The expansion of Heathrow Airport will create billions of pounds in growth and generate thousands of jobs across the UK in the early years of Brexit, according to the man charged with driving the airport’s future strategy.
Speaking on the ‘Discussing the story of expansion at Heathrow’ panel at GAD World in Hamburg was Andrew Macmillan, chief strategy officer at Heathrow Airport, and Andy Carlisle, project director portfolio management at investor Ferrovial Airports.
The discussion came less than five months after the UK government gave the green light for Heathrow to push ahead with a £14bn project to build a third runway.
“The political argument around the third runway is done,” Macmillan told the audience. “The real phase now is delivery.”
In terms of timeline, Heathrow now needs to obtain detailed planning consent, which is expected during 2020. It is hoped the new runway will open in 2026.

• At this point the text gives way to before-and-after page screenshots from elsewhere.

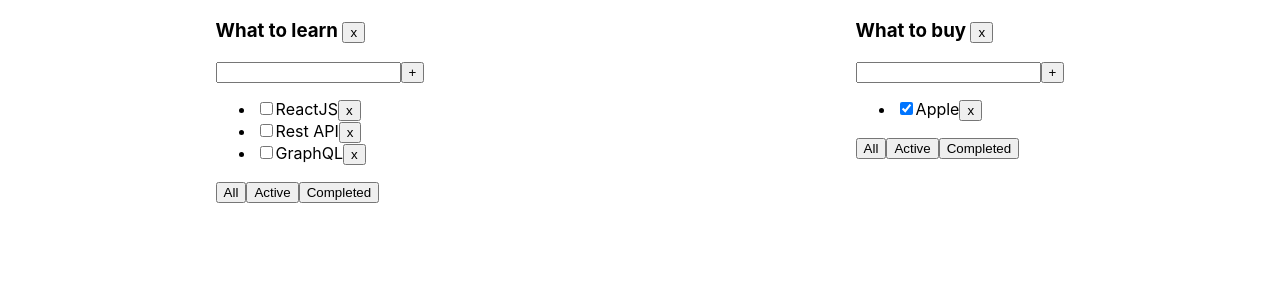
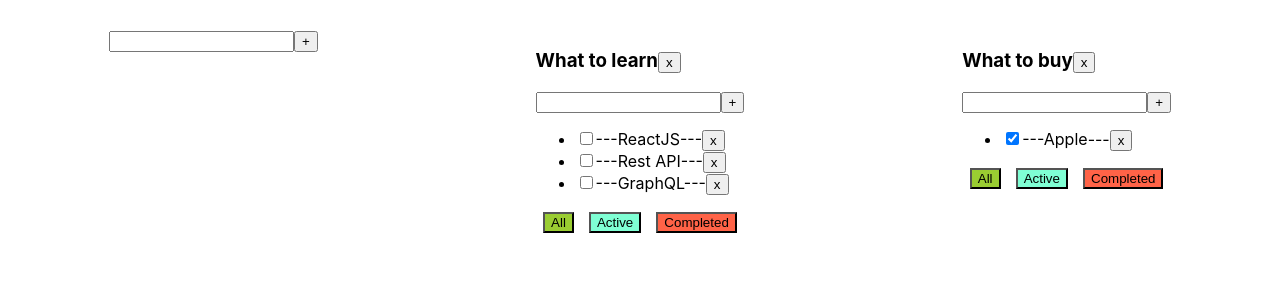
Before and after one commit to SerhiiSa07/SerhiiSa07-it-incubator-typeScript, a React (Create React App) app in the folder my-app/: page / in a window 1280 px wide. Shown: the top 300 px of the page. Built offline with nearby package versions, Linux system fonts and the light colour scheme.

Commit message:
Todolist6

```diff
--- /dev/null
+++ b/my-app/src/AddItemForm.tsx
@@ -0,0 +1,40 @@
+import React, {ChangeEvent, KeyboardEvent, useState} from "react";
+
+type AddItemFormPropsType = {
+    addItem: (title: string) => void
+}
+
+export function AddItemForm(props: AddItemFormPropsType) {
+
+    let [title, setTitle] = useState('');
+    let [error, setError] = useState<string | null>(null)
+
+
+    const onChangeHandler = (e: ChangeEvent<HTMLInputElement>) => {
+        setTitle(e.currentTarget.value)
+    }
+    const onKeyPressHandler = (e: KeyboardEvent<HTMLInputElement>) => {
+        if (e.charCode === 13) {
+            addTask();
+        }
+    }
+    const addTask = () => {
+        if (title.trim() !== "") {
+            props.addItem(title.trim());
+            setTitle("");
+        } else {
+            setError("Title is required");
+        }
+    }
+    return (
+        <div>
+            <input value={title}
+                   onChange={onChangeHandler}
+                   onKeyDown={onKeyPressHandler}
+                   className={error ? "error" : ""}
+            />
+            <button onClick={addTask}>+</button>
+            {error && <div className="error-message">{error}</div>}
+        </div>
+    )
+}
--- a/my-app/src/App.css
+++ b/my-app/src/App.css
@@ -1,4 +1,5 @@
 .App{
     display: flex;
     justify-content: space-around;
+    padding-top: 30px;
 }
--- a/my-app/src/App.tsx
+++ b/my-app/src/App.tsx
@@ -2,6 +2,7 @@ import React, {useState} from 'react';
 import './App.css';
 import {TaskType, Todolist} from "./Todolist";
 import {v1} from "uuid";
+import {AddItemForm} from "./AddItemForm";
 
 export type FilterValuesType = "all" | "completed" | "active";
 
@@ -9,6 +10,10 @@ type TodolistType = {
     id: string
     title: string
     filter: FilterValuesType
+}
+
+type TaskStateType = {
+    [key: string]: Array<TaskType>
 }
 
 function App() {
@@ -64,7 +69,7 @@ function App() {
         {id: todolistId2, title: "What to buy", filter: "completed"}
     ]);
 
-    let [tasksObj, setTasks] = useState({
+    let [tasksObj, setTasks] = useState<TaskStateType>({
         [todolistId1]: [
             {id: v1(), title: 'HTML&CSS', isDone: true},
             {id: v1(), title: 'JS', isDone: true},
@@ -78,9 +83,24 @@ function App() {
         ]
     });
 
+    function addTodolist(title: string){
+        let todolist: TodolistType = {
+            id: v1(),
+            filter: "all",
+            title: title
+
+        }
+        setTodolists([todolist, ...todolists]);
+        setTasks({
+            ...tasksObj,
+            [todolist.id] : []
+        })
+    }
+
     return (
 
         <div className='App'>
+            <AddItemForm addItem={addTodolist}/>
             {
                 todolists.map((tl) => {
 
@@ -112,4 +132,5 @@ function App() {
     );
 }
 
+
 export default App;
--- /dev/null
+++ b/my-app/src/EditableSpan.tsx
@@ -0,0 +1,11 @@
+import React from "react";
+
+type EditableSpanPropsType = {
+    title: string
+}
+
+export function EditableSpan(props: EditableSpanPropsType) {
+    return (
+        <span>---{props.title}---</span>
+    )
+}
--- /dev/null
+++ b/my-app/src/Todolist.css
@@ -0,0 +1,13 @@
+.title{
+    display: flex;
+    justify-content: space-around;
+}
+.allName button{
+    background-color: #9ACD32;
+}
+.activeName button{
+    background-color: #7FFFD4;
+}
+.completedName button{
+    background-color: #FF6347;
+}
--- a/my-app/src/Todolist.tsx
+++ b/my-app/src/Todolist.tsx
@@ -1,11 +1,15 @@
-import React, {ChangeEvent, KeyboardEvent, useState} from "react";
+import React, {ChangeEvent} from "react";
 import {FilterValuesType} from "./App";
+import "./Todolist.css";
+import {AddItemForm} from "./AddItemForm";
+import {EditableSpan} from "./EditableSpan";
 
 export type TaskType = {
     id: string
     title: string
     isDone: boolean
 }
+
 type PropsType = {
     id: string
     title: string
@@ -20,27 +24,6 @@ type PropsType = {
 
 export function Todolist(props: PropsType) {
 
-    let [title, setTitle] = useState('')
-    let [error, setError] = useState <string | null>(null)
-    const addTask = () => {
-        if (title.trim() !== ""){
-            props.addTask(title.trim(), props.id );
-            setTitle("");
-        } else {
-            setError("Title is required");
-        }
-
-    }
-
-    const onChangeHandler = (e: ChangeEvent<HTMLInputElement>) => {
-        setTitle(e.currentTarget.value)
-    }
-    const onKeyPressHandler = (e: KeyboardEvent<HTMLInputElement>) => {
-        if (e.charCode === 13) {
-            addTask();
-        }
-    }
-
     const onAllClickHandler = () => props.changeFilter("all", props.id)
     const onActiveClickHandler = () => props.changeFilter("active", props.id)
     const onCompletedClickHandler = () => props.changeFilter("completed", props.id)
@@ -49,18 +32,16 @@ export function Todolist(props: PropsType) {
         props.removeTodolist(props.id)
     }
 
+    const addTask = (title: string) => {
+        props.addTask(title, props.id)
+    }
+
     return (
         <div>
-            <h3>{props.title} <button onClick={removeTodolist}>x</button></h3>
-            <div>
-                <input value={title}
-                       onChange={onChangeHandler}
-                       onKeyDown={onKeyPressHandler}
-                       className={error ? "error" : ""}
-                />
-                <button onClick={addTask}>+</button>
-                {error && <div className="error-message">{error}</div>}
-            </div>
+            <h3>{props.title}
+                <button onClick={removeTodolist}>x</button>
+            </h3>
+             <AddItemForm  addItem={addTask}/>
             <ul>
                 {
                     props.tasks.map(t => {
@@ -74,20 +55,30 @@ export function Todolist(props: PropsType) {
                             <input type='checkbox'
                                    onChange={onChangeHandler}
                                    checked={t.isDone}/>
-                            <span>{t.title}</span>
+                            <EditableSpan title={t.title}/>
                             <button onClick={onClickHandler}>x
                             </button>
                         </li>
                     })
                 }
             </ul>
-            <div>
-                <button className={props.filter === 'all' ? 'active-filter' : ''}
-                    onClick={onAllClickHandler}>All</button>
-                <button className={props.filter === 'active' ? 'active-filter' : ''}
-                    onClick={onActiveClickHandler}>Active</button>
-                <button className={props.filter === 'completed' ? 'active-filter' : ''}
-                    onClick={onCompletedClickHandler}>Completed</button>
+            <div className='title'>
+                <div className='allName'>
+                    <button className={props.filter === 'all' ? 'active-filter' : ''}
+                            onClick={onAllClickHandler}>
+                        All
+                    </button>
+                </div>
+                <div className='activeName'>
+                    <button className={props.filter === 'active' ? 'active-filter' : ''}
+                            onClick={onActiveClickHandler}>Active
+                    </button>
+                </div>
+                <div className='completedName'>
+                    <button className={props.filter === 'completed' ? 'active-filter' : ''}
+                            onClick={onCompletedClickHandler}>Completed
+                    </button>
+                </div>
             </div>
         </div>
     )
```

The third runway should allow for an increase in the number of take-offs and landings at the airport to about 740,000.
A record-breaking 78 million passengers passed through Heathrow’s terminals in 2017, up more than 3 per cent increase on the previous year’s figure. A total of 1.7 million metric tonnes of cargo passed through the airport during the 12-month period.
However, Heathrow is currently at 98 percent capacity, with flight movements capped at 480,000 per year. OAG Schedules Analyser shows flight movements this year are expected to be more than 479,000, up from 475,585 in 2017.
“We think we should be able to add more movements from the point of planning consent,” Macmillan added. “There is a lot of capacity we can get out of the terminals.”
On Brexit, Macmillan admitted that he hasn’t the “foggiest idea” what the outcome will be, but said Heathrow was preparing contingency plans for every eventuality.
He added that the airport survived the financial crisis a decade ago with only a small dip in passenger numbers and was ready for whatever happens once the UK withdraws from the European Union.
“All we can really do is hope for a pragmatic solution but plan for every eventuality,” Macmillan said.
Andy Carlisle added: “Heathrow has over the years proven itself to be a very resilient asset.”